(On what he saw from the Arkansas QBs during last Saturday's scrimmage) "Some inconsistency. It’s obvious we’re running some different concepts they’re not familiar with, so it’s a continual process of getting them familiar with the concepts in the passing game. Some of the things that we’ve done that they’re familiar with in the past, with the old regime’s passing game, they seem pretty good with. But some of the new things that we brought in with us, they struggled with a little bit. The on-target percentage is a little down. The brain’s thinking a lot, so their motions are moving a little slow. It’s the same old stuff. Familiarity is what we’re looking for. We just got to continue to do the same thing over and over and over again. Deliberate practicing, that’s what we’re trying to get done. But I was comfortable with both of them, how they competed. All of the kids went out and competed well and at the end of the day, they all made their mistakes and they all did some good things. Pretty much what we thought we’d see in the first scrimmage.”

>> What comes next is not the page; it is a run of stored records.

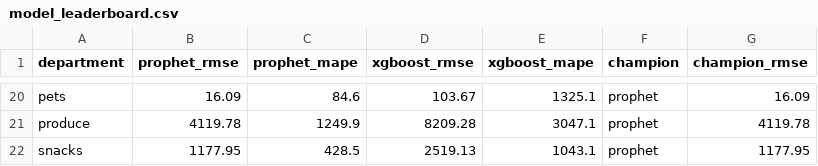
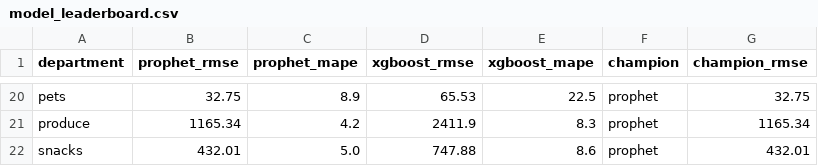
Before and after one commit to YeggmanGPT/DemandIQ, a CSV file: models/model_leaderboard.csv, drawn as a sheet; only a part is shown, gaps mark what is left out; the diff covers the shown part only; the diff names each change by its address in the sheet, - before the commit and + after, or states it on an @@ line.

```diff
--- a/models/model_leaderboard.csv
+++ b/models/model_leaderboard.csv
-B20 (prophet_rmse): 16.09
+B20 (prophet_rmse): 32.75
-C20 (prophet_mape): 84.6
+C20 (prophet_mape): 8.9
-D20 (xgboost_rmse): 103.67
+D20 (xgboost_rmse): 65.53
-E20 (xgboost_mape): 1325.1
+E20 (xgboost_mape): 22.5
-G20 (champion_rmse): 16.09
+G20 (champion_rmse): 32.75
-B21 (prophet_rmse): 4119.78
+B21 (prophet_rmse): 1165.34
-C21 (prophet_mape): 1249.9
+C21 (prophet_mape): 4.2
-D21 (xgboost_rmse): 8209.28
+D21 (xgboost_rmse): 2411.9
-E21 (xgboost_mape): 3047.1
+E21 (xgboost_mape): 8.3
-G21 (champion_rmse): 4119.78
+G21 (champion_rmse): 1165.34
-B22 (prophet_rmse): 1177.95
+B22 (prophet_rmse): 432.01
-C22 (prophet_mape): 428.5
+C22 (prophet_mape): 5.0
-D22 (xgboost_rmse): 2519.13
+D22 (xgboost_rmse): 747.88
-E22 (xgboost_mape): 1043.1
+E22 (xgboost_mape): 8.6
-G22 (champion_rmse): 1177.95
+G22 (champion_rmse): 432.01
```
Also changed, not shown: 91 edited cells elsewhere in this file, 3 other files.
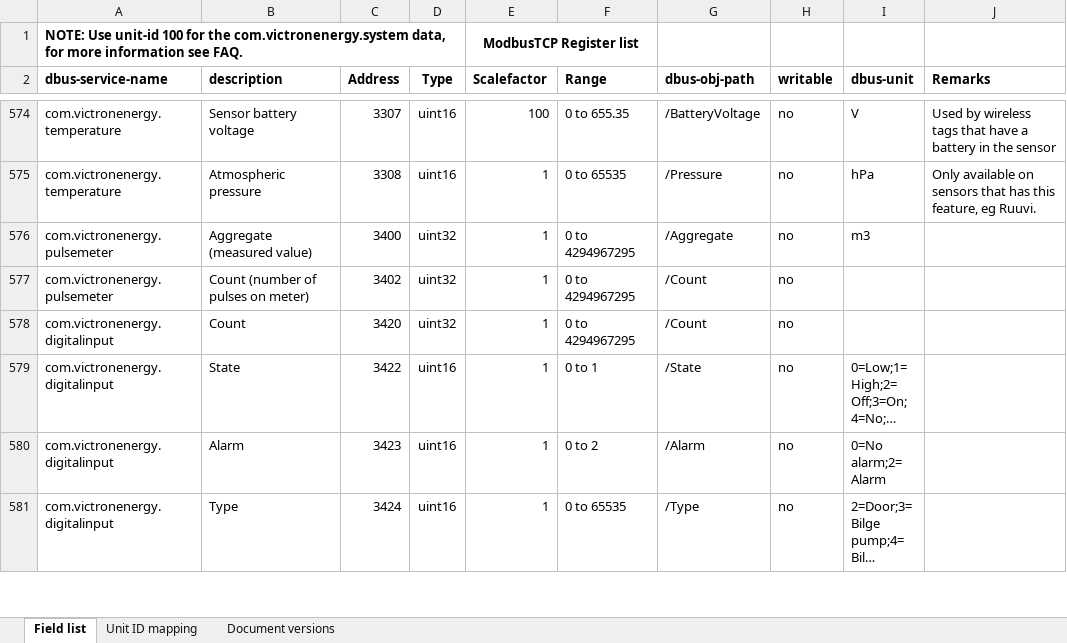
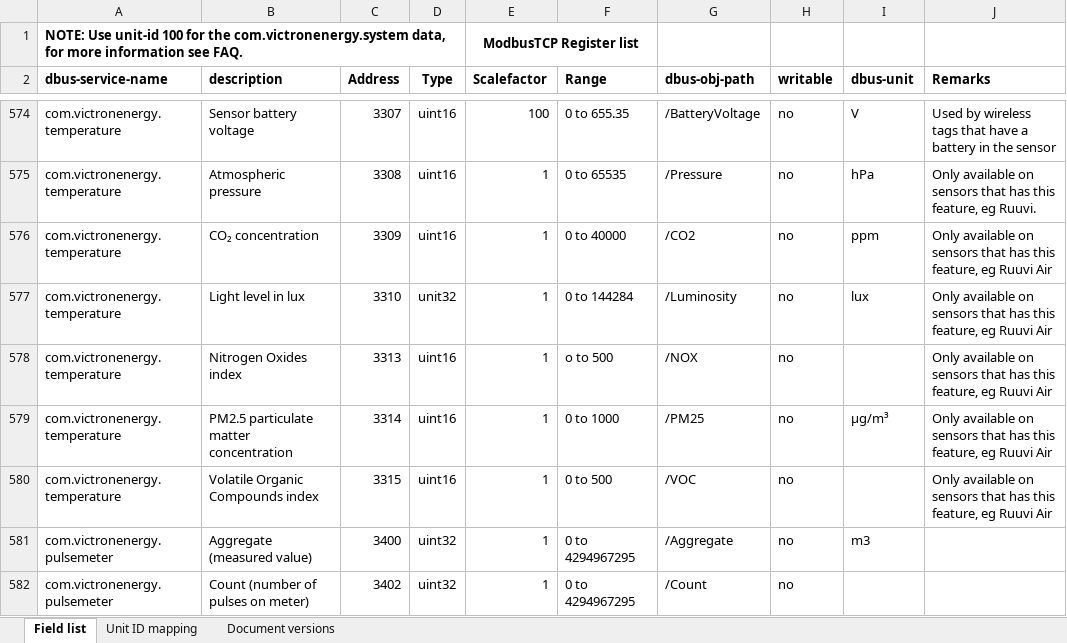
Before and after one commit to victronenergy/dbus_modbustcp, an Excel workbook: CCGX-Modbus-TCP-register-list.xlsx, sheet Field list, drawn as a sheet; only a part is shown, gaps mark what is left out; the shorter side is filled out with more unchanged rows; long unchanged cells end in …; values as stored, in another font and other column widths than the file's, no borders; the diff names each change by its address in the sheet, - before the commit and + after, or states it on an @@ line.

Commit message:
Add registers for Ruuvi Air paths
See https://github.com/victronenergy/venus/wiki/dbus#temperatures
for description of the new paths.

Part of https://github.com/victronenergy/venus-private/issues/601

```diff
--- a/CCGX-Modbus-TCP-register-list.xlsx (sheet Field list)
+++ b/CCGX-Modbus-TCP-register-list.xlsx (sheet Field list)
+row 576: com.victronenergy.temperature | CO₂ concentration | 3309 | uint16 | 1 | 0 to 40000 | /CO2 | no | ppm | Only available on sensors that has this feature, eg Ruuvi Air
+row 577: com.victronenergy.temperature | Light level in lux | 3310 | unit32 | 1 | 0 to 144284 | /Luminosity | no | lux | Only available on sensors that has this feature, eg Ruuvi Air
+row 578: com.victronenergy.temperature | Nitrogen Oxides index | 3313 | uint16 | 1 | o to 500 | /NOX | no |  | Only available on sensors that has this feature, eg Ruuvi Air
+row 579: com.victronenergy.temperature | PM2.5 particulate matter concentration | 3314 | uint16 | 1 | 0 to 1000 | /PM25 | no | µg/m³ | Only available on sensors that has this feature, eg Ruuvi Air
+row 580: com.victronenergy.temperature | Volatile Organic Compounds index | 3315 | uint16 | 1 | 0 to 500 | /VOC | no |  | Only available on sensors that has this feature, eg Ruuvi Air
```
Also changed, not shown: 1 other file.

(On how many steps it takes to become a physical offense) “Well, it takes a lot. It takes the makeup of the individuals on the football field. If their makeup isn’t such naturally, you’ve got to develop that. There’s a lot of things that go into that. But the mindset of smashing them, getting four yards and enjoying it is different than just smashing them. Some kids don’t enjoy the physical nature of the game of football. There’s been plenty of great players that haven’t enjoyed that. But what we’re trying to do is find those kids that do enjoy that and put them on the field and watch them enjoy it.”

(On the role of tight ends in Chaney's offense) "I think, like any other offense, I believe, if you’ve got a tight end, he has to have the physical ability to beat a linebacker when he’s running a route. If he doesn’t, he has no value. And if he has the physical ability to block a defensive end, then he’s got value. So, we have to be able to do one of those two things. If you can dominate a defensive end or beat a linebacker or a safety in a route, then you have value, and I feel like we’ve got kids that are developing that way to have value in both those aspects."

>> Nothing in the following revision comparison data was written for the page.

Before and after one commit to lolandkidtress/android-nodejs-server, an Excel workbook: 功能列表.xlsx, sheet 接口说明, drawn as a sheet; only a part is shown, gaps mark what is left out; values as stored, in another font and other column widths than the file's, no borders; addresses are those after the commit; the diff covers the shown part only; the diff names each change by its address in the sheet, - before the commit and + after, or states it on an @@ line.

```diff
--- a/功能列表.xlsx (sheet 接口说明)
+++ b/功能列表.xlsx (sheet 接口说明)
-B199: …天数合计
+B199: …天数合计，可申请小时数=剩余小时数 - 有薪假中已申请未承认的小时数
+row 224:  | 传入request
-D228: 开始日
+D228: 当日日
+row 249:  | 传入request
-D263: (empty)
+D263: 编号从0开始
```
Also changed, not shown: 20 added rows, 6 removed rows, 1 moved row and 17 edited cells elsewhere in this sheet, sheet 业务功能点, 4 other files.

(On where this team is physically after seven practices) "The beginning of any spring ball, no team is exactly where a coach wants them to be. We want to be the Chicago Bears. We want to go out and blast everybody. But what you do is you identify where you’re at and you go to work on it. Where we’re at is probably typical of where most teams start spring football at. You get through winter workouts. You identify the guys that run around and go around cones and touch lines and you go, 'Boy, he can play.' And then you put the pads on and you find out who really can or can’t."

— Robbie Neiswanger • Arkansas News Bureau